*RECORDS SHOWN*.
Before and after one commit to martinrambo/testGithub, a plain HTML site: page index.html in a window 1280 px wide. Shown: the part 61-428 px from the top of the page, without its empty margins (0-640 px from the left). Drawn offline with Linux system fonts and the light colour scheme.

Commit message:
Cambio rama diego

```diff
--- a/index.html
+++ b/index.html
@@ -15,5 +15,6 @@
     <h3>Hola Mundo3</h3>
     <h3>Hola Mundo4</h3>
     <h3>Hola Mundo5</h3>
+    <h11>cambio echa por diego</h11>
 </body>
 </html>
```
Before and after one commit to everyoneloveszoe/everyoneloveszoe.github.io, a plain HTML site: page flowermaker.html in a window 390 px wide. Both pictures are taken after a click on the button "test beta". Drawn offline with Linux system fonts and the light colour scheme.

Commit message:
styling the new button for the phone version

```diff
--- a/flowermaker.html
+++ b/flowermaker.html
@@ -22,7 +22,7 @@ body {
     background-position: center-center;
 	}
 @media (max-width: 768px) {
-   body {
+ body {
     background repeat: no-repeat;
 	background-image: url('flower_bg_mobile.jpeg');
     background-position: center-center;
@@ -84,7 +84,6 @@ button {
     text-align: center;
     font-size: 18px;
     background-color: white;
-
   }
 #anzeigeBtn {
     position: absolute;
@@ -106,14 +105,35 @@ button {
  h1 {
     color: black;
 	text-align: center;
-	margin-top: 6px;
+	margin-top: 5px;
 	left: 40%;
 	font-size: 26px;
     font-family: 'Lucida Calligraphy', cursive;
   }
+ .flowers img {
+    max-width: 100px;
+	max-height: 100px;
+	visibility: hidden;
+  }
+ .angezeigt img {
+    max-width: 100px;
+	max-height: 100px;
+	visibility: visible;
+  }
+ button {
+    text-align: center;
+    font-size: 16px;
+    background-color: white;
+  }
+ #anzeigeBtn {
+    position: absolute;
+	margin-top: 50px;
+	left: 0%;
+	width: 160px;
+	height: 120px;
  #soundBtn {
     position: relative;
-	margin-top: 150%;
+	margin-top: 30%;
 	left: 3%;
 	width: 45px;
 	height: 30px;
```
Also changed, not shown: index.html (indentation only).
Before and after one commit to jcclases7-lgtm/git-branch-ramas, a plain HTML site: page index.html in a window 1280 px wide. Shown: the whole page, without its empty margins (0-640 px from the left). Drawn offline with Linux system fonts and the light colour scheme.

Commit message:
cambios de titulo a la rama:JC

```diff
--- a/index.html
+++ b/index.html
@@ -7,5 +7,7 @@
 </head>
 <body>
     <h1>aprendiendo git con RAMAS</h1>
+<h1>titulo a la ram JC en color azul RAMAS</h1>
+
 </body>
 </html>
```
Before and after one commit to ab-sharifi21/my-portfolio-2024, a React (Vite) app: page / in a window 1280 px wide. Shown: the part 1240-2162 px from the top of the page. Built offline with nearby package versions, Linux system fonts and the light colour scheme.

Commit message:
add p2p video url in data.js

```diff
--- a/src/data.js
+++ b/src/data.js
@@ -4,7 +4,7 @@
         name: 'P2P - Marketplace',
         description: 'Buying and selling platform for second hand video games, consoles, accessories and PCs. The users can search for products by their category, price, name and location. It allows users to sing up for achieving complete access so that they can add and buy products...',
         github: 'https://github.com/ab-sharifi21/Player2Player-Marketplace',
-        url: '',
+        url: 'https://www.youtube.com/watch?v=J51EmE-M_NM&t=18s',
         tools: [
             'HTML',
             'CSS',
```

*WORK ITEM*.
When the word "background" shows up in a line of the entries, pull that line out.

*EXPECTED ANSWER*.
     background-position: center-center;
     background repeat: no-repeat;
 	background-image: url('flower_bg_mobile.jpeg');
     background-position: center-center;
     background-color: white;
+    background-color: white;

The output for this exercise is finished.